#### Assignment:
Every entry below is to be returned unchanged. Images are not part of the copy.
=== Begin Enclosure ===
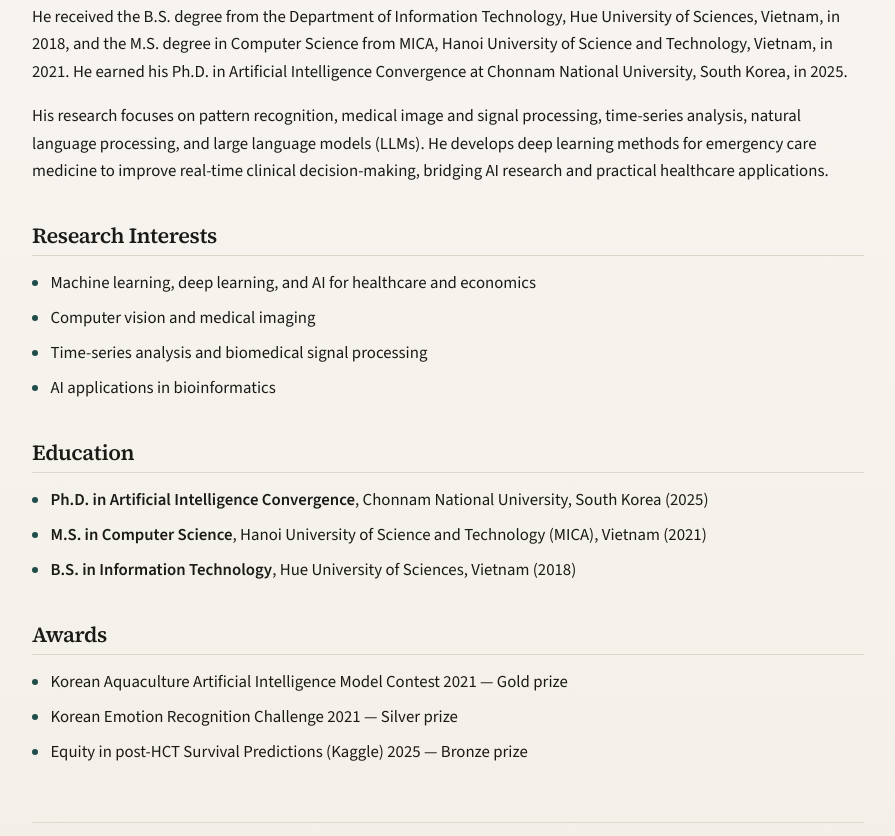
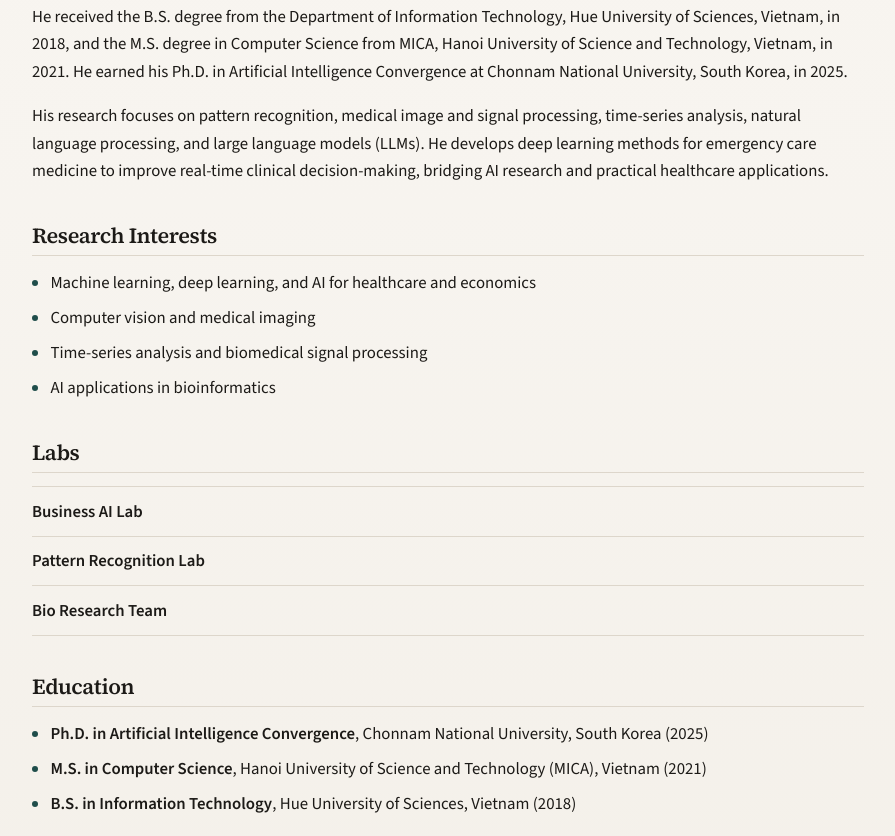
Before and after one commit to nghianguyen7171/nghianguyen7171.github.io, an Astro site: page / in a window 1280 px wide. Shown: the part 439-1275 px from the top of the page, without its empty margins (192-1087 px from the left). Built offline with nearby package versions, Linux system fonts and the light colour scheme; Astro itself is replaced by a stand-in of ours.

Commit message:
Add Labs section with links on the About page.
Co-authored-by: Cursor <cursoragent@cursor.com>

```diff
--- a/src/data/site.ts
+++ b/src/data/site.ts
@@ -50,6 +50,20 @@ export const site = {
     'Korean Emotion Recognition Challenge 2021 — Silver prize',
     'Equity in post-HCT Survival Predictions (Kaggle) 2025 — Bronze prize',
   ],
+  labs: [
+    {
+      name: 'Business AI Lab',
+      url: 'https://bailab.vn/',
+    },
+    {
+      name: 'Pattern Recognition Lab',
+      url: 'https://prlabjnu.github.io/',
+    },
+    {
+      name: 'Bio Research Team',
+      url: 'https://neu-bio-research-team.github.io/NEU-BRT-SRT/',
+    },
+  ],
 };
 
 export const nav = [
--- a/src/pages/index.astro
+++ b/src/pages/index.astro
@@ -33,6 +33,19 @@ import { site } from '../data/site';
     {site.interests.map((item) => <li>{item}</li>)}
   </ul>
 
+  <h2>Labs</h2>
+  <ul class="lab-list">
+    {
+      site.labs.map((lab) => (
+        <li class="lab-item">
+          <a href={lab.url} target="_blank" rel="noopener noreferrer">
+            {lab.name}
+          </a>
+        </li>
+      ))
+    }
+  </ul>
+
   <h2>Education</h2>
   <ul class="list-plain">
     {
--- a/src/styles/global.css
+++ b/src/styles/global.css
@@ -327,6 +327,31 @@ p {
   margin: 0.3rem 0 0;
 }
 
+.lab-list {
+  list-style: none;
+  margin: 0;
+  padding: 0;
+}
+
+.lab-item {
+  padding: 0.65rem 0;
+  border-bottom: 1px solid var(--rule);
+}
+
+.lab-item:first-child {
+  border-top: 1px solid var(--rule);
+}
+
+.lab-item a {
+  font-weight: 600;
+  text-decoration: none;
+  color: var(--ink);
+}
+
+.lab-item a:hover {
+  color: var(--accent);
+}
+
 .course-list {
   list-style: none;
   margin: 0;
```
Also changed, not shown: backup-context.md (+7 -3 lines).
=== End Enclosure ===
#### Solution to this task:
Before and after one commit to nghianguyen7171/nghianguyen7171.github.io, an Astro site: page / in a window 1280 px wide. Shown: the part 439-1275 px from the top of the page, without its empty margins (192-1087 px from the left). Built offline with nearby package versions, Linux system fonts and the light colour scheme; Astro itself is replaced by a stand-in of ours.

Commit message:
Add Labs section with links on the About page.
Co-authored-by: Cursor <cursoragent@cursor.com>

```diff
--- a/src/data/site.ts
+++ b/src/data/site.ts
@@ -50,6 +50,20 @@ export const site = {
     'Korean Emotion Recognition Challenge 2021 — Silver prize',
     'Equity in post-HCT Survival Predictions (Kaggle) 2025 — Bronze prize',
   ],
+  labs: [
+    {
+      name: 'Business AI Lab',
+      url: 'https://bailab.vn/',
+    },
+    {
+      name: 'Pattern Recognition Lab',
+      url: 'https://prlabjnu.github.io/',
+    },
+    {
+      name: 'Bio Research Team',
+      url: 'https://neu-bio-research-team.github.io/NEU-BRT-SRT/',
+    },
+  ],
 };
 
 export const nav = [
--- a/src/pages/index.astro
+++ b/src/pages/index.astro
@@ -33,6 +33,19 @@ import { site } from '../data/site';
     {site.interests.map((item) => <li>{item}</li>)}
   </ul>
 
+  <h2>Labs</h2>
+  <ul class="lab-list">
+    {
+      site.labs.map((lab) => (
+        <li class="lab-item">
+          <a href={lab.url} target="_blank" rel="noopener noreferrer">
+            {lab.name}
+          </a>
+        </li>
+      ))
+    }
+  </ul>
+
   <h2>Education</h2>
   <ul class="list-plain">
     {
--- a/src/styles/global.css
+++ b/src/styles/global.css
@@ -327,6 +327,31 @@ p {
   margin: 0.3rem 0 0;
 }
 
+.lab-list {
+  list-style: none;
+  margin: 0;
+  padding: 0;
+}
+
+.lab-item {
+  padding: 0.65rem 0;
+  border-bottom: 1px solid var(--rule);
+}
+
+.lab-item:first-child {
+  border-top: 1px solid var(--rule);
+}
+
+.lab-item a {
+  font-weight: 600;
+  text-decoration: none;
+  color: var(--ink);
+}
+
+.lab-item a:hover {
+  color: var(--accent);
+}
+
 .course-list {
   list-style: none;
   margin: 0;
```
Also changed, not shown: backup-context.md (+7 -3 lines).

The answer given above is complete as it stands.